- A guardian of the person takes time because the guardian must be approved by a court. If a court approves a guardian, the guardian will then have sole authority to make health care decisions, unless the court determines that the agent should continue.
The main difference is the range of medical treatments the documents cover.
An Out-of-Hospital Do-Not-Resuscitate Order (or OOH-DNR, for short) is limited to out-of-hospital settings (for example, long-term care facilities or care given in transport vehicles) to refuse the following life-sustaining treatments should you suffer from respiratory or cardiac arrest:
- Cardiopulmonary resuscitation (CPR),
- Advanced airway management,
- Artificial ventilation,
- Transcutaneous cardiac pacing, and
- Other life-sustaining treatments.
The Medical Power of Attorney, however, is not limited to the above treatments. If your agent’s decision conflicts with your OOH-DNR, the OOH-DNR controls; if no OOH-DNR exists, your agent may make any decisions about an OOH-DNR and may even execute an OOH-DNR on your behalf.
A Declaration for Mental Health Treatment is strictly limited in scope of treatments and in time.
- A Declaration is limited in scope to the following decisions:
- Electroconvulsive or other convulsive treatment
- Treatment of mental illness with psychoactive medication
- Emergency mental health treatment
Note: A Medical Power of Attorney agent, however, cannot consent to voluntary inpatient mental health services, convulsive (electroshock) treatment, and psychosurgery.
In addition, if the medical treatment you need may be consented to by a Medical Power of Attorney agent, but there is a Declaration for Mental Health Treatment in place for that treatment, the Declaration will override the Medical Power of Attorney.
- A Declaration is strictly limited in the length of time that it is effective:
- A Declaration is effective only for 3 years from the date it is signed (unless you become incompetent, in which case it remains effective for as long as you are incompetent).
Note: A Medical Power of Attorney remains effective until the expiration date listed by the principal (if any) or until revoked.
An Advance Directive is strictly limited in scope to:
- Instructions about continuing or withholding life-sustaining treatment if you have a terminal condition (expected to die within six months), or

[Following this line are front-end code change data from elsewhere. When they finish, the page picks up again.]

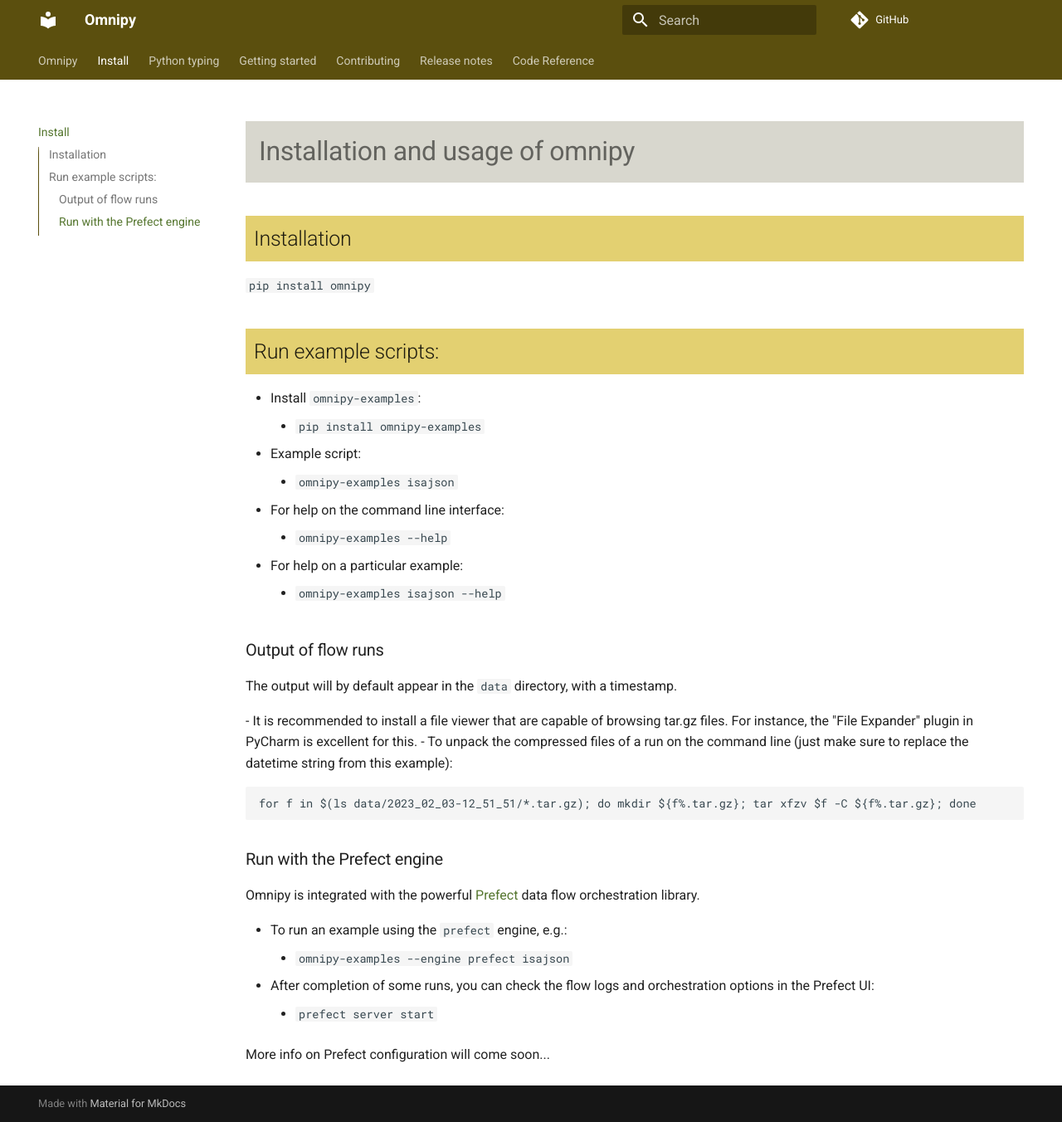
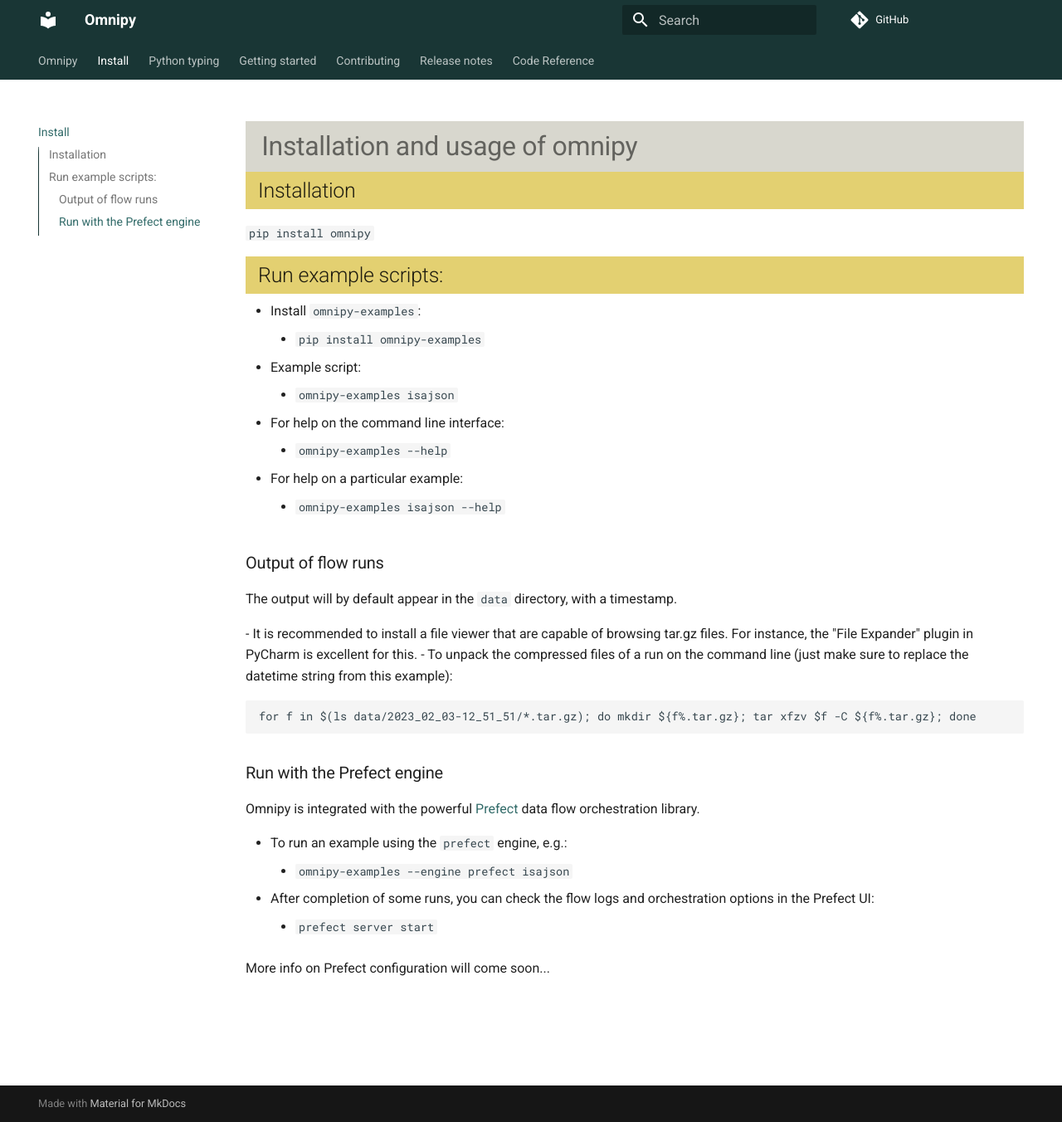
Before and after one commit to fairtracks/omnipy, an MkDocs documentation site: the page built from docs/install.md, in a window 1280 px wide and 1352 px high. Shown: the whole window at 83% size. Built offline with MkDocs 1.6.1 and Material for MkDocs 9.7.7, drawn with Linux system fonts in a browser that asks for light colours; comment, search, counter and statistics services are not loaded.

Commit message:
General color and style updates

```diff
--- a/docs/overrides/stylesheets/extra.css
+++ b/docs/overrides/stylesheets/extra.css
@@ -1,21 +1,21 @@
   [data-md-color-scheme="omnipy"] {
-    --md-typeset-a-color:                #55762f;
-    --md-primary-fg-color: #5b4f0e;
-    --md-accent-fg-color:                #7a8528;
+    --md-typeset-a-color:                #326B69;
+    --md-primary-fg-color: #193635;
+    --md-accent-fg-color:                #4FA8A5;
 
     --doc-symbol-parameter-fg-color: #848285;
     --doc-symbol-attribute-fg-color: #6278a1;
     --doc-symbol-function-fg-color: #a64112;
     --doc-symbol-method-fg-color: #bd663E;
-    --doc-symbol-class-fg-color: #55762f;
-    --doc-symbol-module-fg-color: #5b4f0e;
+    --doc-symbol-class-fg-color: #326B69;
+    --doc-symbol-module-fg-color: #193635;
 
     --doc-symbol-parameter-bg-color: #8482851a;
     --doc-symbol-attribute-bg-color: #6278a11a;
     --doc-symbol-function-bg-color: #a641121a;
     --doc-symbol-method-bg-color: #bd663E1a;
-    --doc-symbol-class-bg-color: #55762f1a;
-    --doc-symbol-module-bg-color: #5b4f0e1a;
+    --doc-symbol-class-bg-color: #326B691a;
+    --doc-symbol-module-bg-color: #1936351a;
   }
 
 /* Orange: #B84714 #BD7555 */
@@ -53,25 +53,24 @@
 
 .md-typeset .admonition.source,
 .md-typeset details.source {
-  border-color: #55762f ;
+  border-color: #326B69 ;
 }
 .md-typeset .source > .admonition-title,
 .md-typeset .source > summary {
-  background-color: #55762f1A;
+  background-color: #326B691A;
 }
 .md-typeset .source > .admonition-title::before,
 .md-typeset .source > summary::before {
-  background-color: #55762f;
+  background-color: #326B69;
   -webkit-mask-image: var(--md-admonition-icon--example);
           mask-image: var(--md-admonition-icon--example);
 }
 
 .md-typeset h1 {
-  padding: 0.5em;
   margin: 0;
   font-weight: 400;
   background-color: #d8d7ce;
-  padding: 0.5em;
+  padding: 0.3em 0.6em 0.3em 0.6em;
 }
 
 .md-typeset h1 code {
@@ -80,16 +79,25 @@
 
 .md-typeset h2 {
   background-color: #e3d071;
-  padding: 0.4em;
+  padding: 0.2em 0.6em 0.2em 0.6em;
+  margin: 0;
 }
 
 .md-typeset h2 code {
   background-color: #e3d071;
 }
 
-
 .md-typeset table:not([class]) {
     font-size: 0.9em;
+}
+
+.md-typeset ol, .md-typeset ul {
+  margin-top: 0.5em !important;
+  margin-bottom: 0.5em !important;
+}
+
+.md-typeset ol li, .md-typeset ul li {
+  margin-bottom: 0 !important;
 }
 
 
```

- Instructions about continuing or withholding life-sustaining treatment if you have an irreversible condition, you cannot care for or make decisions for yourself, and you are expected to die without life-sustaining treatment.
Note: The Medical Power of Attorney, however, is not limited to life-sustaining treatment. If your agent’s decision conflicts with your Advance Directive, the Advance Directive controls. If no Advance Directive exists, the agent’s decision controls.
A Medical Power of Attorney completed in Texas may or may not be valid in another state.
- A Texas Medical Power of Attorney is only valid out-of-state if the other state’s laws allow it.
- The other state’s laws may limit what it covers even if it is allowed in that state.
If you are considering moving to another state, you should look up that state’s laws or talk with a lawyer in that state to determine if you need to update your Medical Power of Attorney.
Note: A Medical Power of Attorney (or similar document) that was validly executed in another state is valid in Texas, but only to the extent the document, agent, or treatment is allowed under Texas law.